|Received:||7/7/2006 1:54:53 PM|
|Organization:||Independent Business owner powered by Quixtar|
|Subject:||Business Opportunity Rule|
|Title:||Notice of Proposed Rulemaking|
|CFR Citation:||16 CFR Part 437|

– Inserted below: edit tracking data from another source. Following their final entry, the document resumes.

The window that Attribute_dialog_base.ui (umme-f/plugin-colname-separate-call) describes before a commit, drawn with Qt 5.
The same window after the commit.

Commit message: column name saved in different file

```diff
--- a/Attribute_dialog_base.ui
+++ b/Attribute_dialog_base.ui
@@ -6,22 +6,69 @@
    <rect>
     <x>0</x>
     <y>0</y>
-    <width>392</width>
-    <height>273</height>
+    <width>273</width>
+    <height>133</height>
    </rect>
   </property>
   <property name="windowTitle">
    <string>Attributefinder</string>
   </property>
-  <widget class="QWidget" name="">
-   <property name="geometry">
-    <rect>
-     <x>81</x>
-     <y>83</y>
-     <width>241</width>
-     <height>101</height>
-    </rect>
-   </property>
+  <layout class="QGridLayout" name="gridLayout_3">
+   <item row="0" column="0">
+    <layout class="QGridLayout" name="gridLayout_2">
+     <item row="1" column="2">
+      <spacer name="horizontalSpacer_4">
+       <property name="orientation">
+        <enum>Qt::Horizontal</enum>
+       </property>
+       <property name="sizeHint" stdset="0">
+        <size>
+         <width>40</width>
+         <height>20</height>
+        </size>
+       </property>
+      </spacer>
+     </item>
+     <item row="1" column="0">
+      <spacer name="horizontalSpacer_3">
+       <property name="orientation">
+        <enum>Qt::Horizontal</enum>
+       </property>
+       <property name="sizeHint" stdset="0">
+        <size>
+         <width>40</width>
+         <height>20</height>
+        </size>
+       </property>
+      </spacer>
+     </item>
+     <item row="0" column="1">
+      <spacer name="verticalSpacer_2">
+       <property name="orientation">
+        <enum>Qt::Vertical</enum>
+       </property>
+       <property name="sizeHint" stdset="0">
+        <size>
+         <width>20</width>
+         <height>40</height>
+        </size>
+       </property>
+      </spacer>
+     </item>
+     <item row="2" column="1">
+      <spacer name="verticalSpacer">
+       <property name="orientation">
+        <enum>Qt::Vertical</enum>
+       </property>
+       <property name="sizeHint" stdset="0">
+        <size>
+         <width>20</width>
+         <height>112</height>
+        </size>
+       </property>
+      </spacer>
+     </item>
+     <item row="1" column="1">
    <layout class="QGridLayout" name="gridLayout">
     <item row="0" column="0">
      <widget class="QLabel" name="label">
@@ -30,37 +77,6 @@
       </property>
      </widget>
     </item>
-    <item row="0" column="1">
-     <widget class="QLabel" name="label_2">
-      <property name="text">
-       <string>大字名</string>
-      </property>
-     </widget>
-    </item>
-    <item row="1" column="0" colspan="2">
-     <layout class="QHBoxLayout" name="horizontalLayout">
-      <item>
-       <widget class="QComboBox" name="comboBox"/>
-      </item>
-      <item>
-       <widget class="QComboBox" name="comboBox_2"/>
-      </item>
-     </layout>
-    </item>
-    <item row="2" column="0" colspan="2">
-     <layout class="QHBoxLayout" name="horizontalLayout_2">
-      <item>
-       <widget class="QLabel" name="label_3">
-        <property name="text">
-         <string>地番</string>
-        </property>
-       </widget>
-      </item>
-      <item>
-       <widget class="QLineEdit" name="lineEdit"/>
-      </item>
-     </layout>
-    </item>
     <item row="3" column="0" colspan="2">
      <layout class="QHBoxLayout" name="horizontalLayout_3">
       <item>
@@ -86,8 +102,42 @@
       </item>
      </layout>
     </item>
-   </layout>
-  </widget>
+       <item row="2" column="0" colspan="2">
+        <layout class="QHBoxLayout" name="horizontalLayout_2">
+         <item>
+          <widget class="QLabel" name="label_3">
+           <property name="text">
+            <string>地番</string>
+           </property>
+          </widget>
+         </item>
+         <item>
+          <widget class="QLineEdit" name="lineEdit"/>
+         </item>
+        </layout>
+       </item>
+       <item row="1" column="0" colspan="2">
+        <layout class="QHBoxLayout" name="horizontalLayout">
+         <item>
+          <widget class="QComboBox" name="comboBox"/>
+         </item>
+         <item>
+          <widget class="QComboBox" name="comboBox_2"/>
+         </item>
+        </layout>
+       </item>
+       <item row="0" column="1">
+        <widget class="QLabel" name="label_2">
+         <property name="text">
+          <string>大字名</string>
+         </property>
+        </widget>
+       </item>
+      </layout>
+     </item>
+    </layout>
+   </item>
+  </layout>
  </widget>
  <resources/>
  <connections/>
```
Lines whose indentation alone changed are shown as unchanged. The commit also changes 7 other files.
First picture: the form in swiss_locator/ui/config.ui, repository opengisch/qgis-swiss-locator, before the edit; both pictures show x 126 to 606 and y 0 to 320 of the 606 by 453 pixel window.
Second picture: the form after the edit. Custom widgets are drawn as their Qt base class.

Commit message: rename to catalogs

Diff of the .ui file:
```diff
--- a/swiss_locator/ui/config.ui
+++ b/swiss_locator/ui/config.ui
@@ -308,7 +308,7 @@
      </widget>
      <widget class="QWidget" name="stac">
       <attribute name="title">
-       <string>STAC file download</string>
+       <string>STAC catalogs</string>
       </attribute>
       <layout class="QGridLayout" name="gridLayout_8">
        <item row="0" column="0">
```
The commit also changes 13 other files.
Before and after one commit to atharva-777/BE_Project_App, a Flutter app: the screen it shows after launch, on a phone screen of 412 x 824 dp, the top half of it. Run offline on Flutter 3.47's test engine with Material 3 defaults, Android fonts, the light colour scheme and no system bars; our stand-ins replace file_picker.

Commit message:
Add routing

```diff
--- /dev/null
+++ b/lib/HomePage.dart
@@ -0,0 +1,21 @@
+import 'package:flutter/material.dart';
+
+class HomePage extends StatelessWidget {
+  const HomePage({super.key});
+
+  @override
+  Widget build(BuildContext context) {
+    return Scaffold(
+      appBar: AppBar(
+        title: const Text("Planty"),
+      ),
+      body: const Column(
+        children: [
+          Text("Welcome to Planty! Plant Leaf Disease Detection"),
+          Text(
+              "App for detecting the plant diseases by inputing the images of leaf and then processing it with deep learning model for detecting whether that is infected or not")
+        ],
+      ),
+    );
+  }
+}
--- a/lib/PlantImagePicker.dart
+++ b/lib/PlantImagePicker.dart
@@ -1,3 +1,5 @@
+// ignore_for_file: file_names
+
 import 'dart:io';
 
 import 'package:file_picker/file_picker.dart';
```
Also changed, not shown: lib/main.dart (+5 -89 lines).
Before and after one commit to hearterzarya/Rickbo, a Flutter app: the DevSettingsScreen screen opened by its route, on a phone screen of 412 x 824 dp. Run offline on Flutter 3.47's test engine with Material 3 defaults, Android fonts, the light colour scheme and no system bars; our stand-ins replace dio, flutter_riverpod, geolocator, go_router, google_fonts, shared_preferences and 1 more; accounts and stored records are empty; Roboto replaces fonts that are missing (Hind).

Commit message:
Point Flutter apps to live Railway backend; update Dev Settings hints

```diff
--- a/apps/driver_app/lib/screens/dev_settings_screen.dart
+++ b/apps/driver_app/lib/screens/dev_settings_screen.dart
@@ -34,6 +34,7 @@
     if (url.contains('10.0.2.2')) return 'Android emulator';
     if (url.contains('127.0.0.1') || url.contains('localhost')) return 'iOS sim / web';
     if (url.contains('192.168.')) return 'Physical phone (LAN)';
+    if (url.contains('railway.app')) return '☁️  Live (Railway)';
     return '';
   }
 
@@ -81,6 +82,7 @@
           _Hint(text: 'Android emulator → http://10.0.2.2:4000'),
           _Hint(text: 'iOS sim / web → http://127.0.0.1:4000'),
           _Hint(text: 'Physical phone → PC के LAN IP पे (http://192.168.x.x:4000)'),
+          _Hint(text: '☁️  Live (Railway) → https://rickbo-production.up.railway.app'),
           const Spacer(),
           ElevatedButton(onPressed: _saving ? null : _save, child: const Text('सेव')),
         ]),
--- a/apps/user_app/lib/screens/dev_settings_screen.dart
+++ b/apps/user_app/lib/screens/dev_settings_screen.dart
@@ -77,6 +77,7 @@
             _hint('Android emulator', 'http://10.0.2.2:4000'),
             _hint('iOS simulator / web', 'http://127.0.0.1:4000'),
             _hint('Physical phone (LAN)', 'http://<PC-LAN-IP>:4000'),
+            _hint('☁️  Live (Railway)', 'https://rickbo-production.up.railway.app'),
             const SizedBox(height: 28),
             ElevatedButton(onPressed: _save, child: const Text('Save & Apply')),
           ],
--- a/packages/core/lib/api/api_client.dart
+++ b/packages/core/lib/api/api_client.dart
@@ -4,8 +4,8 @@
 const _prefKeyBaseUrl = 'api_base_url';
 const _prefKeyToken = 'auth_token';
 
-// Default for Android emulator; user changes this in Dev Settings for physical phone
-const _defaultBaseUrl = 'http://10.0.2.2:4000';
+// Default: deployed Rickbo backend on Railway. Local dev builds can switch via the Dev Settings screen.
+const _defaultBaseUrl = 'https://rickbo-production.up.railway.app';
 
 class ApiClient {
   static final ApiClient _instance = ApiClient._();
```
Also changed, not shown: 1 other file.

Comments:While I applaud the FTC's effort to attack illegitimate "scams" under the guise of legitimate business opportunities, and I applaud the desire to give full disclosure of the mechanics and examples of possible results with any new prospect, I do have some concerns. These concerns affect mainly the new Independent Business Owner (IBO) from growing his business quickly. Those who have been in the industry longer, and thus have established businesses will not be as affected (although they will feel some of the affect) and thus it may hurt the new person you are trying to protect. The seven day waiting period seems awfully long. While you may say, "it's only a week" understand that we are dealing with people. While they may still be interested after a week, they have lost momentum, and then any prosepects of this new person must wait a week, and then any of those prospects must wait a week, etc. It can severely retard the process, causing frustration and even lost income for a new IBO. Further it may create a lost sense of legitimacy in the prospects mind regardless of how legitimate the company actually is. The reference list may also be harmful for the new IBO as, being new, they may not yet know ten new IBOs. For instance, I have recently moved, and while I was still able to work my bussiness having just move, it took me almost a month to find ten IBOs in the area. Further this practice will stop all expansion into new markets that do not yet have a business that a newly relocated IBO is in, thus it would lower competition in these markets and could create an unfair monopoly to the businesses that are already present. So where a vast opportunity may have previously lay (i.e. they are the first IBO there and so may prospect from the whole town vs they are the only IBO there and so must decide to quit because their hands are tied). These areas are mostly towns and small cities (Midland, TX for instance I believe has only a handful of IBOs at present who have a large customer base, but not as many IBOs). As far as past litigation disclosures, it may seem like a good idea, but, as with any large industry, the larger the company the larger possibility of more frivilous lawsuits occurring. When dealing with people, no matter how many times or ways one tells them the business will require time and work to develop, people will put the blinders on and expect to get rich quick with no effort. This can cause not only hurt feelings but legal complaints that have no basis. Finally, in reference to full disclosure of financial records, many times this is not dealing only with business accounts, but individual personal financial records. This could consitute a violation of privacy rights, not only of individual IBOs, but also partial disclosure of personal financial records of IBOs associated with his business. Because this is a Networking industry, there may be many structures of a business that lead to the same income, and several incomes from only slightly different structures. While I agree that conservative estimates may be needed, disclosing personal financial records and requiring IBOs new to the industry to map out the complicated webbing structure required to reach specific levels of income puts undo pressure on the new guy, just starting out, wanting to make a little more money or get more time. Once again, I loudly applaud the FTC's efforts to weed out schemes and scams, and am in favor of diclosure to an extent, I believe that the talented individuals at the FTC can make a better set of rules for regulating this growing business. Remember that some of these proposed guidelines may end up hurting the new prospet more than helping him or her by causing slower business growth, putting undo pressure on them to find out all the complications of the business, possibly forcing her or him to quit before she or he is ready, and it may lead to a violation of personal privacy.